§ **PROBLEM TO SOLVE**: A complete, exact copy of the records is needed here.
SUPPLIED ENTRIES: Begin
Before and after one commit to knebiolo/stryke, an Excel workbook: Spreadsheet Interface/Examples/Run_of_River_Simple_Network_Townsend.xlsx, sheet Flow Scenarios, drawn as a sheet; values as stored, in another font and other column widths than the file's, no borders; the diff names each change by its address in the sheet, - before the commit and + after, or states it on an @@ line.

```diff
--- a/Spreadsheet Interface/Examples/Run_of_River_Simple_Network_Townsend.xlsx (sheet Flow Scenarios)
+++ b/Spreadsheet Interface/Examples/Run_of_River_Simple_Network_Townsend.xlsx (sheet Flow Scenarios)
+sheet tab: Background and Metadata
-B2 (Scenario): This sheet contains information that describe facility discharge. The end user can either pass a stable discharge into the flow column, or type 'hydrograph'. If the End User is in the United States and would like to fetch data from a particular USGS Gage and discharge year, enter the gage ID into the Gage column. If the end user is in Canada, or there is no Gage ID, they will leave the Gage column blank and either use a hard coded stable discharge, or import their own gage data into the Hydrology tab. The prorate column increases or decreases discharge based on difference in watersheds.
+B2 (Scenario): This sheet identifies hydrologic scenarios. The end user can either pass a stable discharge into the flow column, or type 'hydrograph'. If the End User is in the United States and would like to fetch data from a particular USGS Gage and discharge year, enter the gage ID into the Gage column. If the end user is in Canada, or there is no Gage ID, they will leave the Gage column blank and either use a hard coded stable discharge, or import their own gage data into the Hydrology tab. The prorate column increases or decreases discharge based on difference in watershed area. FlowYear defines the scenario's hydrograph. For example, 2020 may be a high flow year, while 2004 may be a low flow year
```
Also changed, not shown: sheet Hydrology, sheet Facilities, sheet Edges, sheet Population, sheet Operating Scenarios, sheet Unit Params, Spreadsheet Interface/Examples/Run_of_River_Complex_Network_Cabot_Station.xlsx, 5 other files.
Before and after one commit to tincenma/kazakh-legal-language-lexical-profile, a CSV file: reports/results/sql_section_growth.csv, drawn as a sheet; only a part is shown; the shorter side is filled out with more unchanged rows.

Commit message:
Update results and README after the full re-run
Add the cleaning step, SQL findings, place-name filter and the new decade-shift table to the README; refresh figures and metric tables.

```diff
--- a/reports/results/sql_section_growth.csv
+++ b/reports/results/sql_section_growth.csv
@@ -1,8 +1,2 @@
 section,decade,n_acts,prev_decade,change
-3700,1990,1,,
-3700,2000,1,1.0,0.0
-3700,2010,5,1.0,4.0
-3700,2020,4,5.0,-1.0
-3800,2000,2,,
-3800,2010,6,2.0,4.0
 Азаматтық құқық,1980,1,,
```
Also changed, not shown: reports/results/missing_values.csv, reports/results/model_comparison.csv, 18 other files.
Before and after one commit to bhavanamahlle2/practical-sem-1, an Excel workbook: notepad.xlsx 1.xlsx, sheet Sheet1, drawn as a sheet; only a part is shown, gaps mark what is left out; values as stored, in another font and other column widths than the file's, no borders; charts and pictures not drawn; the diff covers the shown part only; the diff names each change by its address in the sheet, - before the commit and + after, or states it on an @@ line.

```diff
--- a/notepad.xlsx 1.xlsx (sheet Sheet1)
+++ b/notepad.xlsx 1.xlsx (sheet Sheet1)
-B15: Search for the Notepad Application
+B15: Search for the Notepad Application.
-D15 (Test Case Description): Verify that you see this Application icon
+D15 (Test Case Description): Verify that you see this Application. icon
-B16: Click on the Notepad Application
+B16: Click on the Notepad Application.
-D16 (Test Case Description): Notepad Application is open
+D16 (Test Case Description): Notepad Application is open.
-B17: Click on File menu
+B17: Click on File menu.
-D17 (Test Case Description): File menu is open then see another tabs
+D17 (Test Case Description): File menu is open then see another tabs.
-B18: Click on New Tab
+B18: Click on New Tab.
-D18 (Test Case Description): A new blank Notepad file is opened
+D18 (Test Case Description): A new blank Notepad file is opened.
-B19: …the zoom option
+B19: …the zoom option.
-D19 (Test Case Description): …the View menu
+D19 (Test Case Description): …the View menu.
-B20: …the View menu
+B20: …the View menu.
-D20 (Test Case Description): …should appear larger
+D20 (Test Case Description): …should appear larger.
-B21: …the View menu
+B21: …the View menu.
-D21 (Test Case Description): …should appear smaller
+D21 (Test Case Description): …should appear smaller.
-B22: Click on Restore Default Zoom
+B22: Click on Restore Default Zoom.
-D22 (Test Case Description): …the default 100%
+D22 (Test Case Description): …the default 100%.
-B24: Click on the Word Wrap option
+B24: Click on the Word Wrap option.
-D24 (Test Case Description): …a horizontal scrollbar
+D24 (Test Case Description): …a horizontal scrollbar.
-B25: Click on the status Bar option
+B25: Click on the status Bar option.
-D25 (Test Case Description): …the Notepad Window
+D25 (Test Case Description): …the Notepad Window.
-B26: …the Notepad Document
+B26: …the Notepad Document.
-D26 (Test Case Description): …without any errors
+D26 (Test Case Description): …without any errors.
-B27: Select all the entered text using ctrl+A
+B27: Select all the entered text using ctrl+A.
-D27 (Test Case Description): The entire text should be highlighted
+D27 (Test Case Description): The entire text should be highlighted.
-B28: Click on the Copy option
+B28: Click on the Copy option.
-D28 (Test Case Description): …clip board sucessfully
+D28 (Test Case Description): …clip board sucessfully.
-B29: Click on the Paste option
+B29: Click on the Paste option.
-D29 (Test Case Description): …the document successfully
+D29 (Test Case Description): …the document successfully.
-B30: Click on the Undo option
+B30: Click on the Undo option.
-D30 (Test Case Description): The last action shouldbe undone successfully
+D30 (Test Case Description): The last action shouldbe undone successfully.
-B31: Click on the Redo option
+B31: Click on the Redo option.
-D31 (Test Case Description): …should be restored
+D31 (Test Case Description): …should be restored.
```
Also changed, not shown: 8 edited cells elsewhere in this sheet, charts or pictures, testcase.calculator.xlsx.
SUPPLIED ENTRIES: End
§ **TASK ANSWER**:
Before and after one commit to knebiolo/stryke, an Excel workbook: Spreadsheet Interface/Examples/Run_of_River_Simple_Network_Townsend.xlsx, sheet Flow Scenarios, drawn as a sheet; values as stored, in another font and other column widths than the file's, no borders; the diff names each change by its address in the sheet, - before the commit and + after, or states it on an @@ line.

```diff
--- a/Spreadsheet Interface/Examples/Run_of_River_Simple_Network_Townsend.xlsx (sheet Flow Scenarios)
+++ b/Spreadsheet Interface/Examples/Run_of_River_Simple_Network_Townsend.xlsx (sheet Flow Scenarios)
+sheet tab: Background and Metadata
-B2 (Scenario): This sheet contains information that describe facility discharge. The end user can either pass a stable discharge into the flow column, or type 'hydrograph'. If the End User is in the United States and would like to fetch data from a particular USGS Gage and discharge year, enter the gage ID into the Gage column. If the end user is in Canada, or there is no Gage ID, they will leave the Gage column blank and either use a hard coded stable discharge, or import their own gage data into the Hydrology tab. The prorate column increases or decreases discharge based on difference in watersheds.
+B2 (Scenario): This sheet identifies hydrologic scenarios. The end user can either pass a stable discharge into the flow column, or type 'hydrograph'. If the End User is in the United States and would like to fetch data from a particular USGS Gage and discharge year, enter the gage ID into the Gage column. If the end user is in Canada, or there is no Gage ID, they will leave the Gage column blank and either use a hard coded stable discharge, or import their own gage data into the Hydrology tab. The prorate column increases or decreases discharge based on difference in watershed area. FlowYear defines the scenario's hydrograph. For example, 2020 may be a high flow year, while 2004 may be a low flow year
```
Also changed, not shown: sheet Hydrology, sheet Facilities, sheet Edges, sheet Population, sheet Operating Scenarios, sheet Unit Params, Spreadsheet Interface/Examples/Run_of_River_Complex_Network_Cabot_Station.xlsx, 5 other files.
Before and after one commit to tincenma/kazakh-legal-language-lexical-profile, a CSV file: reports/results/sql_section_growth.csv, drawn as a sheet; only a part is shown; the shorter side is filled out with more unchanged rows.

Commit message:
Update results and README after the full re-run
Add the cleaning step, SQL findings, place-name filter and the new decade-shift table to the README; refresh figures and metric tables.

```diff
--- a/reports/results/sql_section_growth.csv
+++ b/reports/results/sql_section_growth.csv
@@ -1,8 +1,2 @@
 section,decade,n_acts,prev_decade,change
-3700,1990,1,,
-3700,2000,1,1.0,0.0
-3700,2010,5,1.0,4.0
-3700,2020,4,5.0,-1.0
-3800,2000,2,,
-3800,2010,6,2.0,4.0
 Азаматтық құқық,1980,1,,
```
Also changed, not shown: reports/results/missing_values.csv, reports/results/model_comparison.csv, 18 other files.
Before and after one commit to bhavanamahlle2/practical-sem-1, an Excel workbook: notepad.xlsx 1.xlsx, sheet Sheet1, drawn as a sheet; only a part is shown, gaps mark what is left out; values as stored, in another font and other column widths than the file's, no borders; charts and pictures not drawn; the diff covers the shown part only; the diff names each change by its address in the sheet, - before the commit and + after, or states it on an @@ line.

```diff
--- a/notepad.xlsx 1.xlsx (sheet Sheet1)
+++ b/notepad.xlsx 1.xlsx (sheet Sheet1)
-B15: Search for the Notepad Application
+B15: Search for the Notepad Application.
-D15 (Test Case Description): Verify that you see this Application icon
+D15 (Test Case Description): Verify that you see this Application. icon
-B16: Click on the Notepad Application
+B16: Click on the Notepad Application.
-D16 (Test Case Description): Notepad Application is open
+D16 (Test Case Description): Notepad Application is open.
-B17: Click on File menu
+B17: Click on File menu.
-D17 (Test Case Description): File menu is open then see another tabs
+D17 (Test Case Description): File menu is open then see another tabs.
-B18: Click on New Tab
+B18: Click on New Tab.
-D18 (Test Case Description): A new blank Notepad file is opened
+D18 (Test Case Description): A new blank Notepad file is opened.
-B19: …the zoom option
+B19: …the zoom option.
-D19 (Test Case Description): …the View menu
+D19 (Test Case Description): …the View menu.
-B20: …the View menu
+B20: …the View menu.
-D20 (Test Case Description): …should appear larger
+D20 (Test Case Description): …should appear larger.
-B21: …the View menu
+B21: …the View menu.
-D21 (Test Case Description): …should appear smaller
+D21 (Test Case Description): …should appear smaller.
-B22: Click on Restore Default Zoom
+B22: Click on Restore Default Zoom.
-D22 (Test Case Description): …the default 100%
+D22 (Test Case Description): …the default 100%.
-B24: Click on the Word Wrap option
+B24: Click on the Word Wrap option.
-D24 (Test Case Description): …a horizontal scrollbar
+D24 (Test Case Description): …a horizontal scrollbar.
-B25: Click on the status Bar option
+B25: Click on the status Bar option.
-D25 (Test Case Description): …the Notepad Window
+D25 (Test Case Description): …the Notepad Window.
-B26: …the Notepad Document
+B26: …the Notepad Document.
-D26 (Test Case Description): …without any errors
+D26 (Test Case Description): …without any errors.
-B27: Select all the entered text using ctrl+A
+B27: Select all the entered text using ctrl+A.
-D27 (Test Case Description): The entire text should be highlighted
+D27 (Test Case Description): The entire text should be highlighted.
-B28: Click on the Copy option
+B28: Click on the Copy option.
-D28 (Test Case Description): …clip board sucessfully
+D28 (Test Case Description): …clip board sucessfully.
-B29: Click on the Paste option
+B29: Click on the Paste option.
-D29 (Test Case Description): …the document successfully
+D29 (Test Case Description): …the document successfully.
-B30: Click on the Undo option
+B30: Click on the Undo option.
-D30 (Test Case Description): The last action shouldbe undone successfully
+D30 (Test Case Description): The last action shouldbe undone successfully.
-B31: Click on the Redo option
+B31: Click on the Redo option.
-D31 (Test Case Description): …should be restored
+D31 (Test Case Description): …should be restored.
```
Also changed, not shown: 8 edited cells elsewhere in this sheet, charts or pictures, testcase.calculator.xlsx.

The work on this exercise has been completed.